** SOURCE INFORMATION **

────────────────────────────────────────

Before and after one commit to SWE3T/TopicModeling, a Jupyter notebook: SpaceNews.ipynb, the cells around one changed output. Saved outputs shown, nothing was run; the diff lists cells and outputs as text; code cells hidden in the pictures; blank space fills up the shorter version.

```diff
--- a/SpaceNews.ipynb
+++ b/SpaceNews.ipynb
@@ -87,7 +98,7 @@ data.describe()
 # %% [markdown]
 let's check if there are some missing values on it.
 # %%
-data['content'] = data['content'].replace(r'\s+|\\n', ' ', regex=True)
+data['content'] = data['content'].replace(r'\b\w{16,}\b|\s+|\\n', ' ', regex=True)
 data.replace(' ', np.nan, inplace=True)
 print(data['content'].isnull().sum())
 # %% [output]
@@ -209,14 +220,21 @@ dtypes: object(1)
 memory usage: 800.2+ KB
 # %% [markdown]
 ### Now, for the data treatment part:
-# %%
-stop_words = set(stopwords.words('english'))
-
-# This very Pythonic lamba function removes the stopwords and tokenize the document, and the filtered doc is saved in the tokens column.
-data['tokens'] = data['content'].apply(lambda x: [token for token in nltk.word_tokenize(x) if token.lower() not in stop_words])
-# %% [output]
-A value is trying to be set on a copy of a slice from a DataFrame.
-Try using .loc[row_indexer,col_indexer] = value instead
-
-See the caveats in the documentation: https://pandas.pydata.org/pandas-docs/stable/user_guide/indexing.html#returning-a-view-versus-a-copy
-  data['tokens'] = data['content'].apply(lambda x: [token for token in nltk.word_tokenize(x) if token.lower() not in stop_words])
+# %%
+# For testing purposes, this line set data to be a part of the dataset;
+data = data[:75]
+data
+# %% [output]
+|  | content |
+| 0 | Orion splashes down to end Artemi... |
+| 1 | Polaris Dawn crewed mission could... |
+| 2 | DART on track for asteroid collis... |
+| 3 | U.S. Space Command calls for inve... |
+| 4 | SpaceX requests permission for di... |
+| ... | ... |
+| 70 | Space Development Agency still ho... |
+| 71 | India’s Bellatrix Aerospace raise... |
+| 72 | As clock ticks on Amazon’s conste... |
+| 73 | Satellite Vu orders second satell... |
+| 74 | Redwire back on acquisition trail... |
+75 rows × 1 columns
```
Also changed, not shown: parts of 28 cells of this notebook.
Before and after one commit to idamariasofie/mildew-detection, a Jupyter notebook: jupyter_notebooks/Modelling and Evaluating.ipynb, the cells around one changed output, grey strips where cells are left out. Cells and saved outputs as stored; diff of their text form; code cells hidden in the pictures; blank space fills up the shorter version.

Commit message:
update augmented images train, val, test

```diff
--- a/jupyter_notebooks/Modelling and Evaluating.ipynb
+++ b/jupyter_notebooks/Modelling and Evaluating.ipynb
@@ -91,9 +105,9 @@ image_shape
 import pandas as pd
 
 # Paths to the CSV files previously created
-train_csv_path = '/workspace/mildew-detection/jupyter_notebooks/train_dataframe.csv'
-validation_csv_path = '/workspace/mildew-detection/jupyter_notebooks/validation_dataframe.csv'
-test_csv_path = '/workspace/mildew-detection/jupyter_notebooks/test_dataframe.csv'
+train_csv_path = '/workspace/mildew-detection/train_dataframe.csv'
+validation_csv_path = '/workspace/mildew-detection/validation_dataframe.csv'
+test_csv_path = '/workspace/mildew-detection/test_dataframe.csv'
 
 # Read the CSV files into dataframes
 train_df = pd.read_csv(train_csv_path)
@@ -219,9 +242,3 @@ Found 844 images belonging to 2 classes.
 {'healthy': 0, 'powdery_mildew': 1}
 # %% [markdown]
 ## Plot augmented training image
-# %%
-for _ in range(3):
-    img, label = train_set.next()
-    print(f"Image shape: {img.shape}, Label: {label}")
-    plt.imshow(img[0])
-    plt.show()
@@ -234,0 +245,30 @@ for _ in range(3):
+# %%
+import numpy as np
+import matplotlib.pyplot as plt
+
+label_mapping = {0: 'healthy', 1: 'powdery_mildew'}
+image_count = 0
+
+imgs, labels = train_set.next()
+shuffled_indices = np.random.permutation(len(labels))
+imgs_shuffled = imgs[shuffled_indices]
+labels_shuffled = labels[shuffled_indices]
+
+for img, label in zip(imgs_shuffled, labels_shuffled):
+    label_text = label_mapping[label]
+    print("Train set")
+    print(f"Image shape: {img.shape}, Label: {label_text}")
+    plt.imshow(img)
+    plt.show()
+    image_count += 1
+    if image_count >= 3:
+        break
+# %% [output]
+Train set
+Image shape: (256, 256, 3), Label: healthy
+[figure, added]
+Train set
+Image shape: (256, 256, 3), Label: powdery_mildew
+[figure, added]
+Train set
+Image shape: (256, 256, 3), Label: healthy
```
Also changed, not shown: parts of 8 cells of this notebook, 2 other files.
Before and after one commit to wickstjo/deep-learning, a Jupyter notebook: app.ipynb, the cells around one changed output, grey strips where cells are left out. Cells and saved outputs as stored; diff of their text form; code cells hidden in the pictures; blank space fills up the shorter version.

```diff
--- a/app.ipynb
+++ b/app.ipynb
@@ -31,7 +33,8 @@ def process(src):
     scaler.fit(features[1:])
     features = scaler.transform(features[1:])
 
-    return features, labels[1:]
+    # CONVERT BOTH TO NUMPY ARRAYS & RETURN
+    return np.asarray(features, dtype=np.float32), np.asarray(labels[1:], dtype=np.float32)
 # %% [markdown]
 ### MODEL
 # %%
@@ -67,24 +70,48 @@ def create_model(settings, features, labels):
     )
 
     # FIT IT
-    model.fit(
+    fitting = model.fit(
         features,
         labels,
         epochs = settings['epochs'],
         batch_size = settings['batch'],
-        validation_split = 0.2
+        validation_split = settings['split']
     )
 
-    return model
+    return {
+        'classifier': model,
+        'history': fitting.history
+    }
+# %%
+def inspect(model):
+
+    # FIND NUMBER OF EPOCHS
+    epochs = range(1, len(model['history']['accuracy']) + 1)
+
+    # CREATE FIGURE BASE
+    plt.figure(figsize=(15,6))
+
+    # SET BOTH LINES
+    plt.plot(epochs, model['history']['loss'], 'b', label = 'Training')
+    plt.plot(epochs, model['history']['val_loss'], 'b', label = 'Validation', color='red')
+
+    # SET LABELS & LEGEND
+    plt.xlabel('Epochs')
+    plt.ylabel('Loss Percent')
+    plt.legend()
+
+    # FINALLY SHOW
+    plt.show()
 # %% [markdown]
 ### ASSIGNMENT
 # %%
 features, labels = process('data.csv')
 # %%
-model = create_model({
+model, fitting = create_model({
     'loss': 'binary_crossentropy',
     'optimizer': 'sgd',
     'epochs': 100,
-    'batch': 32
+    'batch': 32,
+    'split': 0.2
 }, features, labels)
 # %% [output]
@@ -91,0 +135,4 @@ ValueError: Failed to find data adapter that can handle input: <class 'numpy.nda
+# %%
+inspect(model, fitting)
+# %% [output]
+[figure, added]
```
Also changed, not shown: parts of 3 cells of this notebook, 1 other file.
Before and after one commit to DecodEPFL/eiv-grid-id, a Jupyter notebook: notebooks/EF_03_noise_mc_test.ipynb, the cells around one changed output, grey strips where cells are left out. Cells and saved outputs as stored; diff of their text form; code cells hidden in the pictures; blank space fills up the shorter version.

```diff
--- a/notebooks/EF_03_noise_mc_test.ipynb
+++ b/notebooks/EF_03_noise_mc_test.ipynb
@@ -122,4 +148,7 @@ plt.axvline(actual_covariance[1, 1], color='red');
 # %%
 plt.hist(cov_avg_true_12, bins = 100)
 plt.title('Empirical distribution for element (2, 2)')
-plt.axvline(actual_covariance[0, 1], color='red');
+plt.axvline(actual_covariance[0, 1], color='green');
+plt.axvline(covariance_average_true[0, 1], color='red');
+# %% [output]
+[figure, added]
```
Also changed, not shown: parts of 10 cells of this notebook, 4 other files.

────────────────────────────────────────

Among the records above, find each line holding the string "changed" and pull it out.

** ANSWER SPACE **
Before and after one commit to SWE3T/TopicModeling, a Jupyter notebook: SpaceNews.ipynb, the cells around one changed output. Saved outputs shown, nothing was run; the diff lists cells and outputs as text; code cells hidden in the pictures; blank space fills up the shorter version.
Also changed, not shown: parts of 28 cells of this notebook.
Before and after one commit to idamariasofie/mildew-detection, a Jupyter notebook: jupyter_notebooks/Modelling and Evaluating.ipynb, the cells around one changed output, grey strips where cells are left out. Cells and saved outputs as stored; diff of their text form; code cells hidden in the pictures; blank space fills up the shorter version.
Also changed, not shown: parts of 8 cells of this notebook, 2 other files.
Before and after one commit to wickstjo/deep-learning, a Jupyter notebook: app.ipynb, the cells around one changed output, grey strips where cells are left out. Cells and saved outputs as stored; diff of their text form; code cells hidden in the pictures; blank space fills up the shorter version.
Also changed, not shown: parts of 3 cells of this notebook, 1 other file.
Before and after one commit to DecodEPFL/eiv-grid-id, a Jupyter notebook: notebooks/EF_03_noise_mc_test.ipynb, the cells around one changed output, grey strips where cells are left out. Cells and saved outputs as stored; diff of their text form; code cells hidden in the pictures; blank space fills up the shorter version.
Also changed, not shown: parts of 10 cells of this notebook, 4 other files.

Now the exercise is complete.